“You sound like you are sure you already know the answer to that,” Demeter snarled. “What is the point?”
“The point, dearest aunt, is that Nature knew what you were doing. The world knew that you were ending life, rather than helping it to sprout, like your job was supposed to be. You were a goddess of weather and wheat, yes, but more than that, you were a fertility goddess,” Apollo replied evenly. “You betrayed your position when you caused your daughter to miscarry three times. Now, she’s pregnant again.”
“So? I’d heard that the little slut got herself knocked up by that good for nothing kidnapper,” Demeter said coldly. “What does that have to do with me, and my problem?”
“Your problem, dearest Aunt, is that you no longer have the authority and power of your former office. You are no longer a goddess of nature, weather, wheat, or fertility. You are going through menopause.” Apollo eyed her carefully, aware of the explosive temper she had, and wary of her reaction.
Demeter felt all of the breath leave her body in a hard gasp, and dimly noticed her ears starting to ring. She took a quivering breath in. “Are you saying I’ve become mortal?”
He shook his head. “No. I said you’re going through menopause. Going is the operative term, here. From what I saw, it’s going to be a permanent condition. And you’re still as immortal as I am.”
She didn’t remember getting her coat on, or her shoes. Didn’t remember the walk back through his house. Didn’t remember making it back down his front steps safely, or getting into her car, or getting the car navigated from New York to Las Vegas. Didn’t remember parking in her own driveway, or fishing out her keys, or letting herself into her house.

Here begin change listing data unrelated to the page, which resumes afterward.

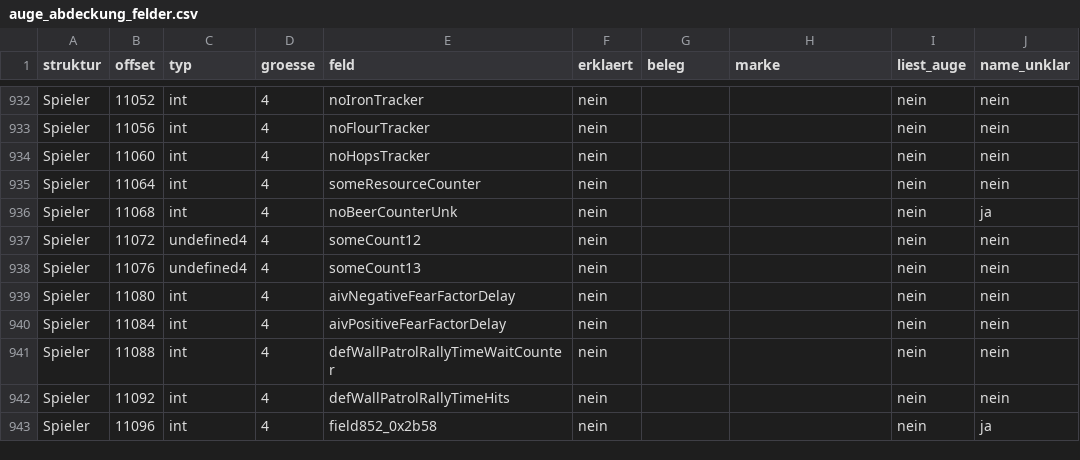
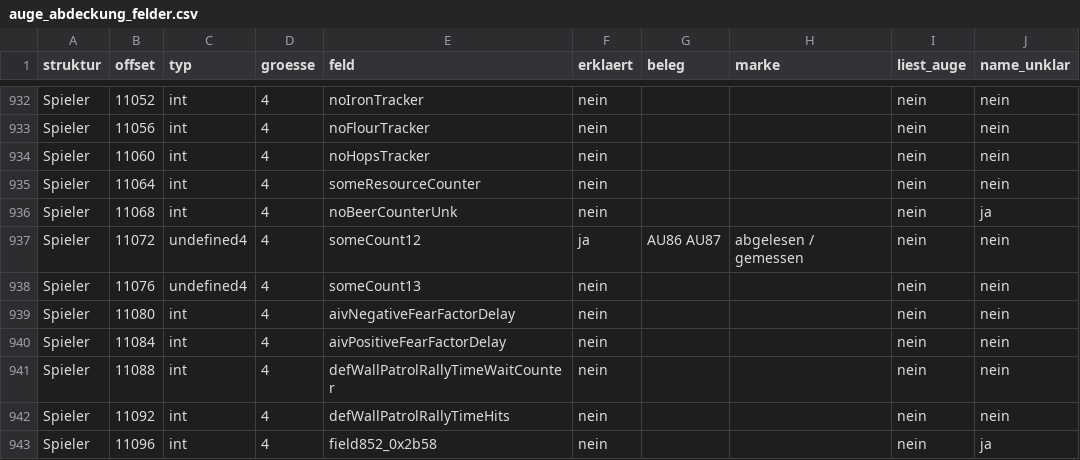
Before and after one commit to DanielFleger/Selfaware-AI, a CSV file: daten/auge_abdeckung_felder.csv, drawn as a sheet; only a part is shown, gaps mark what is left out.

```diff
--- a/daten/auge_abdeckung_felder.csv
+++ b/daten/auge_abdeckung_felder.csv
@@ -936,3 +936,3 @@ Spieler;11064;int;4;someResourceCounter;nein;;;nein;nein
 Spieler;11068;int;4;noBeerCounterUnk;nein;;;nein;ja
-Spieler;11072;undefined4;4;someCount12;nein;;;nein;nein
+Spieler;11072;undefined4;4;someCount12;ja;AU86 AU87;abgelesen / gemessen;nein;nein
 Spieler;11076;undefined4;4;someCount13;nein;;;nein;nein
```
Also changed, not shown: daten/auge_abdeckung_funktionen.csv, 2 other files.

The numbness didn’t wear off until a sharp blow to the side of her face brought her back to awareness. She slowly turned back to whoever had hit her, ready to take her temper out on whoever the unlucky bastard was, but that faded into horror as she saw Hera sitting on the coffee table in front of her, her dark eyes even darker with concern. “Oh, gods above and below, Hera, what have I done?” she whispered.
“I don’t know,” Hera answered. “What have you done?”
Demeter choked on a sob, pressing the back of her wrist against her mouth. “Betrayed my office, and my daughter,” she keened. “And now, I’m facing the judgment of Nature.”
Hera watched her carefully, then lunged for the small trashcan at the end of the couch, tipping it upside down to dump out the empty liquor bottles. She thrust it between Demeter’s knees just in time to catch the bile her empty stomach rejected, and held it there until Demeter subsided to occasional dry heaves.
“Come, dear sister,” Hera said soothingly, grimacing down at the contents of the trash as she set it aside. “I don’t think you should be here alone for a while. Why don’t you come stay with Zeus and me for a few days?”
Demeter nodded weakly, allowing Hera to help her to her feet, and guide her to her front door. “I’m going through menopause,” she whimpered. “Apollo said that I’ll be going through menopause for the rest of my immortal life. Hera, how do human women stand it? I feel like I’m going crazy with the hot flashes, and night sweats keeping me from sleeping. And they know it will eventually end—mine never will.”
Hera grimaced as she tapped a rune on Demeter’s front door facing, turning the exit into a portal to her own home. “I think there are herbs and things that help,” she said hesitantly. “I can ask Apollo. Right now, I think you need to come with me, and maybe go sunbathe in our swimming pool.”
Demeter nodded, grasping Hera’s hand like a child and following without a word.